I am trying to read a book on the Dalai Lama’s Vision for Our World by Daniel Goleman. It’s not going very well…

Though I found a few nuggets early on.

One of the Dalai Lama’s morning routine is to listen to the BBC. Goleman writes: “The BBC’s litany of human injustices and sufferings has led him to the insight that most tragedies are the result of a single deficiency: a lack of compassionate moral responsibility.”

“Today’s news echoes last year’s, last decade’s, last century’s”

As an escape from this vicious cycle the Dalai Lama sees one solution: the creation of a force for good.

If you want to understand what this means you have to read the rest of the book, although it is not an easy read. I wish the Dalai Lama had written the book himself, as his introduction is brilliant and concise.

“As a human being I acknowledge that my well-being depends on others and caring for others’ well being is a moral responsibility  I take seriously.”

Dalai Lama

Inside Out

A poem

The wintergreen, the juniper, the cornflower and the chicory
The elm, the ash and the linden tree, the dark and deep, enchanted sea
The trembling moon and the stars unfurled
Well there she goes, my beautiful world

Nick Cave & The Bad Seeds

I don’t know what Nick had in mind with this song, but it resonates with me. Reading the 6th Extinction by Elizabeth Kolbert reminded me how little diversity we have at our longitude, despite the apparent wilderness. Then again, how many guests from the city are amazed to see a moose or the tracks of an elk herd or a golden eagle circling in the sky. It’s a precious world we live in, a narrow range of altitude and temperatures that allows us to live comfortably. We live in the midst of a mass extinction, species are disappearing for good every day, some before mankind even got a chance to see them, some we loose by our thirst for land and sea, by our need for resources and our lack of compassion and responsibility. Mass extinctions have happened before, naturally, without us. To put it into perspective: Until 300 years ago, the concept of mass extinction was unknown. Nobody knew that individual species, sometimes millions of individuals would disappear from earth because they could not adapt to changes in their habitat. Nobody knew that 30-80% of all species have disappeared several times in the existence of this planet. Until today, I believe, the general public is not aware of these “catastrophic” events.

If nature can cause mass extinction, why would we care about conservation and diversity? Why do we have national parks and wilderness areas?
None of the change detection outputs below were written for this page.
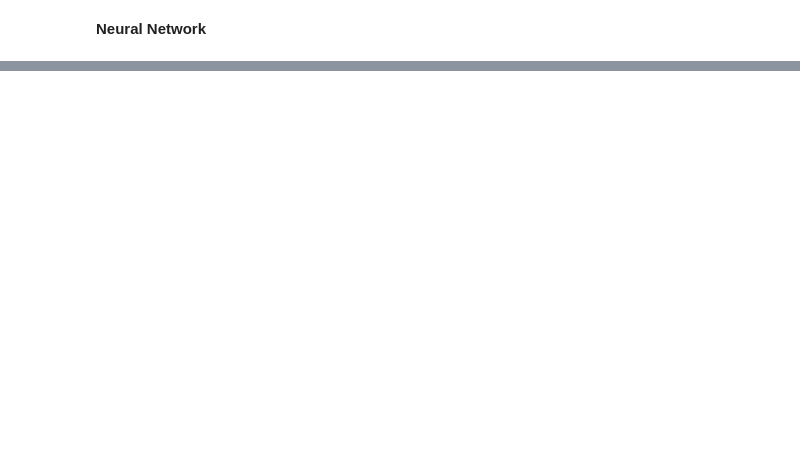
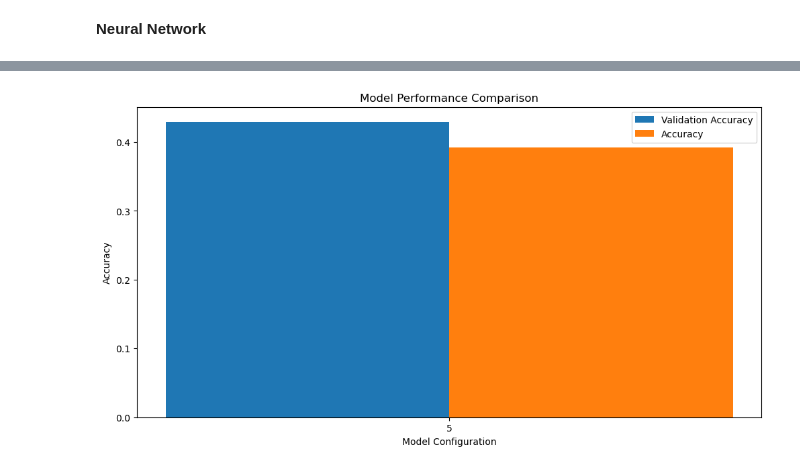
Before and after one commit to zfenton/UCBMIDS_W207_finalProject, a Jupyter notebook: metadata_encoding_and_parameter_optimization.ipynb, the cells around one changed output, grey strips where cells are left out. Cells and saved outputs as stored; diff of their text form; code cells hidden in the pictures; blank space fills up the shorter version.

```diff
--- a/metadata_encoding_and_parameter_optimization.ipynb
+++ b/metadata_encoding_and_parameter_optimization.ipynb
@@ -306,6 +303,7 @@ y_val = mlb.transform(y_val)
 y_test = mlb.transform(y_test)
 # %%
 model = models.Sequential()
+model.add(layers.Normalization(axis=-1))
 model.add(layers.Conv1D(64, 3, activation='relu', input_shape=(1000, 13)))
 model.add(layers.MaxPooling1D(2))
 model.add(layers.Conv1D(128, 3, activation='relu'))
@@ -325,14 +323,14 @@ model.add(layers.Dense(16, activation='relu'))
 model.add(layers.Dropout(0.5))
 model.add(layers.Dense(12, activation='softmax'))
 
-optimizer = tf.keras.optimizers.legacy.Adam(learning_rate=0.1)
+optimizer = tf.keras.optimizers.legacy.Adam(learning_rate=1)
 
 model.compile(optimizer=optimizer,
                 loss='categorical_crossentropy',
                 metrics=['categorical_accuracy'])
 # model.summary()
 
-history = model.fit(X_train, y_train, epochs=5, validation_data=(X_val, y_val))
+history = model.fit(X_train, y_train, epochs=10, validation_data=(X_val, y_val))
 
 test_loss, test_accuracy = model.evaluate(X_test, y_test, verbose=2)
 test_accuracy
@@ -360,9 +364,8 @@ def build_model(num_conv_layers=3,
                 dropout_rate=0.5,
                 input_shape=(1000, 13),
                 num_classes=12,
-                optimizer='adam',
-                loss='categorical_crossentropy',
-                learning_rate = 0.01):
+                optimizer='Adam',
+                loss='categorical_crossentropy'):
 
     model = models.Sequential()
 
@@ -381,3 +384,48 @@ def build_model(num_conv_layers=3,
     model.compile(optimizer=optimizer, loss=loss, metrics=['accuracy'])
 
     return model
+# %%
+def test_model_configurations(X_train, y_train, X_val, y_val):
+
+    results = {}
+
+    #parameters to test out
+    #[test_id, num_conv_layers, conv_filters, dense_units, dropout_rate, pool_size]
+    parameters = np.array([
+        [5, 5,[256, 256, 256, 256, 256],[256, 128, 64, 32, 16],0.1,2]
+    ])
+
+    for parameter in parameters:
+        model = build_model(
+            num_conv_layers = parameter[1],
+            conv_filters = parameter[2],
+            dense_units = parameter[3],
+            dropout_rate = parameter[4],
+            pool_size = parameter[5]
+        )
+        history = model.fit(X_train, y_train, epochs=8, batch_size=32, validation_data=(X_val, y_val))
+
+        results[str(parameter[0])] = {
+            'val_accuracy': history.history['val_accuracy'][-1],
+            'accuracy': history.history['accuracy'][-1]
+        }
+
+    return results
+
+
+results = test_model_configurations(X_train, y_train, X_val, y_val)
+
+plt.figure(figsize=(12, 6))
+x = np.arange(len(results))
+width = 0.35
+
+plt.bar(x - width/2, [results[k]['val_accuracy'] for k in results], width, label='Validation Accuracy')
+plt.bar(x + width/2, [results[k]['accuracy'] for k in results], width, label='Accuracy')
+
+plt.xticks(x, results.keys())
+plt.xlabel('Model Configuration')
+plt.ylabel('Accuracy')
+plt.title('Model Performance Comparison')
+plt.legend()
+plt.show()
+# %% [output]
@@ -384,3 +448,4 @@ def build_model(num_conv_layers=3,
+[figure, added]
 # %%
 def test_model_configurations(X_train, y_train, X_val, y_val):
 
```
Also changed, not shown: parts of 29 cells of this notebook, 4 other files.
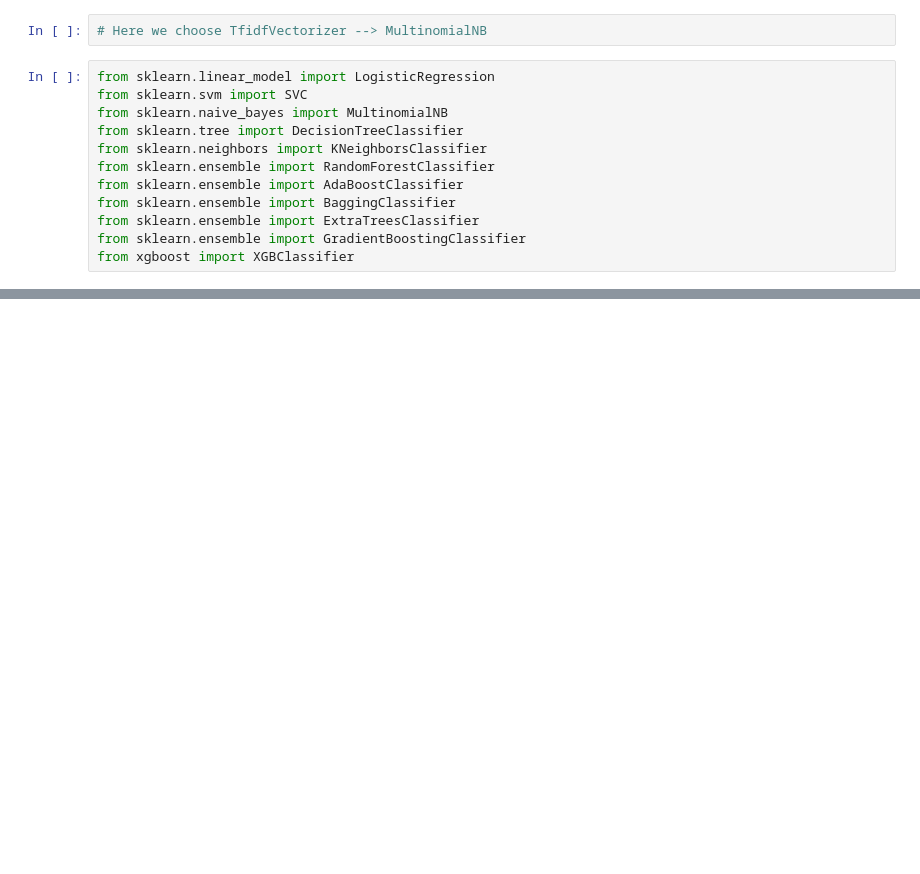
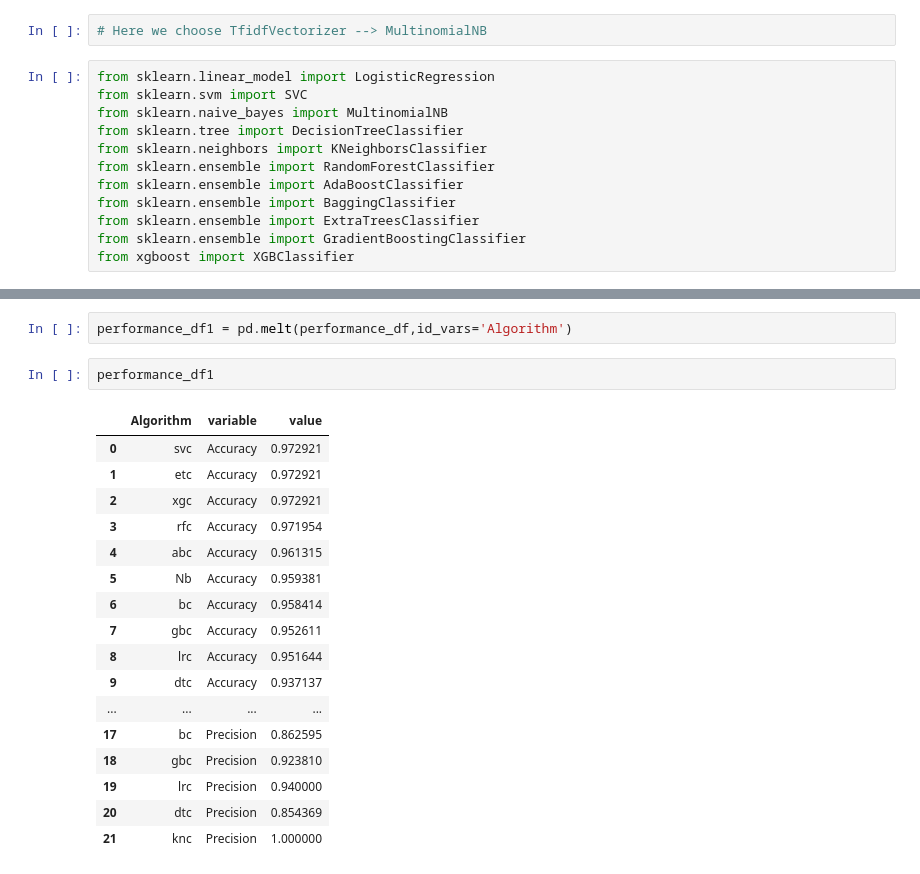
Before and after one commit to adityapatil4141/Sms-Spam-Classifier, a Jupyter notebook: Sms_Spam_Classifier.ipynb, the cells around one changed output, grey strips where cells are left out. Saved outputs shown, nothing was run; the diff lists cells and outputs as text; blank space fills up the shorter version.

```diff
--- a/Sms_Spam_Classifier.ipynb
+++ b/Sms_Spam_Classifier.ipynb
@@ -460,0 +501,22 @@ TypeError: ignored
+# %%
+performance_df1 = pd.melt(performance_df,id_vars='Algorithm')
+# %%
+performance_df1
+# %% [output]
+|  | Algorithm | variable | value |
+| 0 | svc | Accuracy | 0.972921 |
+| 1 | etc | Accuracy | 0.972921 |
+| 2 | xgc | Accuracy | 0.972921 |
+| 3 | rfc | Accuracy | 0.971954 |
+| 4 | abc | Accuracy | 0.961315 |
+| 5 | Nb | Accuracy | 0.959381 |
+| 6 | bc | Accuracy | 0.958414 |
+| 7 | gbc | Accuracy | 0.952611 |
+| 8 | lrc | Accuracy | 0.951644 |
+| 9 | dtc | Accuracy | 0.937137 |
+| ... | ... | ... | ... |
+| 17 | bc | Precision | 0.862595 |
+| 18 | gbc | Precision | 0.923810 |
+| 19 | lrc | Precision | 0.940000 |
+| 20 | dtc | Precision | 0.854369 |
+| 21 | knc | Precision | 1.000000 |
```
Also changed, not shown: parts of 14 cells of this notebook.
Why should we care about clean air and water?

Some of us certainly enjoy seeing wildlife in its natural habitat, some of us never get the chance to see a wolverine in the wild, or witness the amazing beauty of a corral reef… Some of us may not even care.

Which poses the question: What do we do as individuals and as a society with this world? Is it ok to simply care about the well-being of our generation? Or should we attempt to conserve what we have for future generations? Simple questions with profound answers. What do you think?

Maybe Nick was in a somber mood, when he wrote his song, or he was a realist, a visionary, anticipating the power of nature and mankind.



“Compassion grows out of the recognition that all sentient beings – friends,enemies, complete strangers – want the same thing. We all want to be happy, and yet again, we act in ways which bring suffering to ourselves, and to others, and through others back to ourselves. Seeing through the superficial differences to this core of sameness is the great equalizer, stripping away the mask of unique personal identity and revealing us one and all as simple, wanting, fearful, hopeful, bewildered beings. It is an enormous daily mental challenge to see Mr Matthew not as my enemy bit simply as my neighbor, wanting exactly what I want, and being mistaken, just like me, about how to get it.”

Jamie Zeppa

Who is Jamie Zeppa, you ask? She wrote a wonderful book about her experience as a school teacher in Bhutan. She fell in love with the country and…

Well, you got to read the rest yourself!